Their relationship as teacher and student was strained when Bri “outed” as identifying they/them, that is, irrespective of masculine or feminine pronouns. Morrison, markedly the first openly-gay faculty member at UNE, held a joint discussion with Bri about the progress she had made in supporting Bri’s identity.

She has her moments, said Morrison, but she is quickly reminded by Bri when she slips up.

Rep. Fecteau followed and spoke on the status of LD-1025 before workshops commenced, and he was greeted with a wave of enthusiasm from the audience. He encouraged attendees to contact their representatives about the bill. The audience was invited to speak at the bill’s hearings in spring.

From left, Maya Williams (EqualityMaine program assistant), Franklin “Frank” Books (UNE professor) and Gia Drew (EqualityMaine program director). Courtesy Photograph / EQUALITYMAINE

Next, Kaylee Wolfe, an educator and representative from Planned Parenthood of Northern New England, spoke to the attendees in earnest.

“We are so thrilled and honored to be a part of this day,” said Wolfe. “As young people, you have tremendous power and potential.”

Attendees moved to their first panels and workshops, with topics ranging from “Using Neuroscience to Counter Bias” to “Queering Birth Control.” A mix of professionals and students — from middle and high schools alike — moved between periods and mingled with like-minded community members.

A number of Spill the Equali-Tea’s attendees hosted workshops of their own, such as Beck Lambert. They tackled “Queer Identity and Spoken Word” alongside Maya Williams.

“Spoken word was a way I could communicate with myself,” said Lambert. “I use my poetry to have people better understand me without going into a long exposé.”
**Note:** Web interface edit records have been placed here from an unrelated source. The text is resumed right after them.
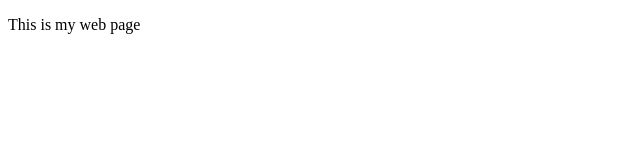
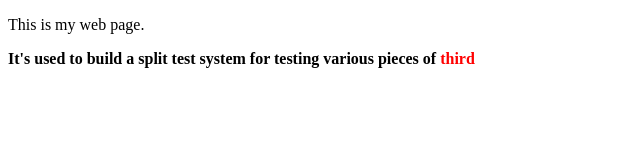
Before and after one commit to pattonwebz/mvtees, a plain HTML site: page index.html in a window 1280 px wide. Shown: the whole page, without its empty margins (0-640 px from the left). Drawn offline with Linux system fonts and the light colour scheme.

Commit message:
Move mock tests to the index.html file. better docs in the main file.

```diff
--- a/index.html
+++ b/index.html
@@ -6,14 +6,83 @@
 	<script src="mvtees.js"></script>
 </head>
 <body>
-	<p>This is my web page</p>
+	<p id="opener">This is my web page.</p>
+	<p id="main">It's used to build a split test system for testing various pieces of <span id="testelement">content</span></p>
+	<!-- This is the test script and should likely be externalised -->
 	<script>
 
-		document.addEventListener("DOMContentLoaded", function() {
 		var mvtname = 'mvtees_test';
-			var mvtdebug = true;
+		var mvtdebug = false;
 
 		let p = new MVTees(mvtname, mvtdebug);
+
+		// add a test with 3 variants that changes some text in the page.
+		p.add_test({
+			name: 'test1',
+			data: 'first',
+			varients: {
+				test1_1: {
+					onChosen: function() {
+						console.log( 'test1_1 was chosen' );
+						let el = document.getElementById('testelement');
+						el.innerHTML = 'text';
+					},
+				},
+				test1_2: {
+					onChosen: function() {
+						console.log( 'test1_2 was chosen' );
+						let el = document.getElementById('testelement');
+						el.innerHTML = 'code';
+					}
+				},
+				test1_3: {
+					onChosen: function() {
+						console.log( 'test1_3 was chosen' );
+						let el = document.getElementById('testelement');
+						el.innerHTML = 'third';
+						el.style.color = 'red';
+					}
+				}
+			}
+		});
+
+		p.add_test({
+			name: 'test2',
+			data: 'second',
+			varients: {
+				test2_1: {
+					onChosen: function() {
+						console.log( 'test2_1 was chosen' );
+					}
+				},
+				test2_2: {
+					onChosen: function() {
+						console.log( 'test2_2 was chosen' );
+						document.getElementById('opener').style.color = "#666";
+					}
+				}
+			}
+		});
+
+		p.add_test({
+			name: 'test3',
+			varients: {
+				var1: {
+					test_type: 'basic',
+					onChosen: function() {
+						console.log( 'var1 was chosen' );
+						document.getElementById('main').style.fontWeight = "600";
+					}
+				},
+				var2: {
+					onChosen: function() {
+						console.log( 'var2 was chosen' );
+					}
+				}
+			}
+		});
+
+		p.run_tests();
 
 		p.do_test({
 			name: 'testext',
@@ -42,10 +111,6 @@
 				},
 			}
 		});
-			// console.log( p.get_local_storage( 'testext' ) );
-
-			// console.log( 'uuid: ' + MVTees.generate_uuidv4() );
-		});
 
 	</script>
 </body>
--- a/mvtees.js
+++ b/mvtees.js
@@ -13,20 +13,16 @@ class MVTees {
 
 	// constructor to do instasiate tasks (this).
 	constructor( name, debug ) {
-		// set.
+
+		// Set some base properties of the class.
+		// A name, a tests array and debug flag.
 		this.name = name || 'mvtees';
 		this.tests = [];
 		// debug toggle.
 		this.debug = debug || false;
 
-		// determine if this user is in a test already.
+		// Determine if this user is already got an ID.
 		this.user = this.get_user_id();
-
-		// this is only present in dev.
-		this.dev_mock_tests();
-
-		// run the tests.
-		this.run_tests();
 
 	}
 
@@ -105,11 +101,23 @@ class MVTees {
 		return result;
 	}
 
+	/**
+	 * Helper function to set some values to local storage.
+	 *
+	 * @param {string} key the key we'll save to local storage with.
+	 * @param {mixed}  obj the data we're putting into local storage.
+	 */
 	set_local_storage( key, obj ) {
 		var storage = window.localStorage;
 		storage.setItem( this.name + '-' + key, JSON.stringify( obj, null, 4 ) );
 	}
 
+	/**
+	 * Helper function to get values from local storage.
+	 *
+	 * @param {string} key the key we want to get data for.
+	 * @return {mixed}     maybe return the data from local storage.
+	 */
 	get_local_storage( key ) {
 		var storage = window.localStorage;
 		if ( storage ) {
@@ -123,23 +131,40 @@ class MVTees {
 		}
 	}
 
+	/**
+	 * Convenience method to perform tests at creation.
+	 *
+	 * @param {object} test should be a test object.
+	 */
 	do_test( test ){
 		this._run_test( test );
 	}
 
+	/**
+	 * Adds a test object to the tests array of the class.
+	 *
+	 * @param {object} test a test object to maybe add.
+	 * @return {mixed}       returns false on failuire null on success.
+	 */
 	add_test( test ){
+		if ( this.debug ) {
+			console.log( test );
+		}
 		// test that we have the required values.
-		if ( test.name !== null ) {
+		if ( test.name === null ) {
 			console.log( 'No name was passed when adding a test.' );
-			return;
+			return false;
 		}
 		if ( test.data === null ) {
 			console.log( 'No test data was passed when adding a test.' );
-			return;
+			return false;
 		}
 		this.tests.push( test )
 	}
 
+	/**
+	 * Loops through all the tests array and triggers each test to run.
+	 */
 	run_tests(){
 		let length = this.tests.length;
 		for ( let i = 0; i < length; i++ ) {
@@ -151,6 +176,13 @@ class MVTees {
 		}
 	}
 
+	/**
+	 * This is the actual test runner function. It runs the vorrect varient for
+	 * the given user based on previous selection - or it does the selection.
+	 *
+	 * @param {object} test a test object to run.
+	 * @return {[type]}
+	 */
 	_run_test( test ) {
 		// make sure we got a test passed.
 		if ( test ) {
@@ -181,6 +213,10 @@ class MVTees {
 			}
 		}
 	}
+
+	/**
+	 * This function is just to mock adding of tests and is used in dev only.
+	 */
 	dev_mock_tests() {
 		this.tests.push({
 			name: 'test1',
```
Lines whose indentation alone changed are shown as unchanged.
In a history of spoken word, Williams highlighted the medium’s roots in black culture, harkening to the era of the Harlem Renaissance in the 1920s.
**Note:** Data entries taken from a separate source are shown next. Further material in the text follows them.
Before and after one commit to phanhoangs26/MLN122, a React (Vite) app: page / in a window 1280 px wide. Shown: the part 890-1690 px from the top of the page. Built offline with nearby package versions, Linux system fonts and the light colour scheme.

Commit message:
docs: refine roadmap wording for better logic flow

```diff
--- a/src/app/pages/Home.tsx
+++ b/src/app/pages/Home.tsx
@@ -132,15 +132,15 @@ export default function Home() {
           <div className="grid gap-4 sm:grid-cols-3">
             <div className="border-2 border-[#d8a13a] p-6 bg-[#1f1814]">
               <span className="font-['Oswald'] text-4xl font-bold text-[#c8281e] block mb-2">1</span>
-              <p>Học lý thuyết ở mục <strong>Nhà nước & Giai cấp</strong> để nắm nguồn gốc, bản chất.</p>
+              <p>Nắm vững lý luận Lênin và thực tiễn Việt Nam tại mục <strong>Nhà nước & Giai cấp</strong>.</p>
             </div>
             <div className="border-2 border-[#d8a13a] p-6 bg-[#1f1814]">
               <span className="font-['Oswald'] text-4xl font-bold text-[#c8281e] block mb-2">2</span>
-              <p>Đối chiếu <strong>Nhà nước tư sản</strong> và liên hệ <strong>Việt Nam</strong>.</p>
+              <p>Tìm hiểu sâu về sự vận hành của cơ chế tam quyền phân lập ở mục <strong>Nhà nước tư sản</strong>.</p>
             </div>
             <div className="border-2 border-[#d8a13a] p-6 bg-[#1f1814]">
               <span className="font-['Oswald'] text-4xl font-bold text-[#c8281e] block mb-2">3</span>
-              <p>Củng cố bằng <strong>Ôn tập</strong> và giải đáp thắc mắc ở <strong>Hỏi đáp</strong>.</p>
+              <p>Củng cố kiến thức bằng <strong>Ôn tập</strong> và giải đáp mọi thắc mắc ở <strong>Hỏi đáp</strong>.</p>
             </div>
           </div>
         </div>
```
Members of the workshop crafted their own spoken word, and had the opportunity to share and critique their work with others. In sum, the conference was a veritable success for the community with respect to solidarity. Williams, one of the conference’s leading organizers, attributed the future of equality reform to the next generation.

“This event is facilitated by both adults and young people, because inter-generational collaboration is important.”

Prospects for Equality in Maine

Gia Drew sees a veritable future for the community and general equality in Maine.

“Maybe that day isn’t far off,” said Drew, envisioning a state of total equality, “from where I was when I was a little kid. To be in a place now where we have so many elected officials in the state of Maine… We have definitely made progress, but we have to make continual progress.”

Her experiences in the community have given her the opportunity to aid Maine’s aspiring youth, who will enter an environment that will accept, rather than reject, their blossoming identities.

Success, Drew said, is being able to be yourself without the fear of being harassed or discriminated against. You get to be you; that’s something you should be proud of.

Comments are not available on this story.

filed under: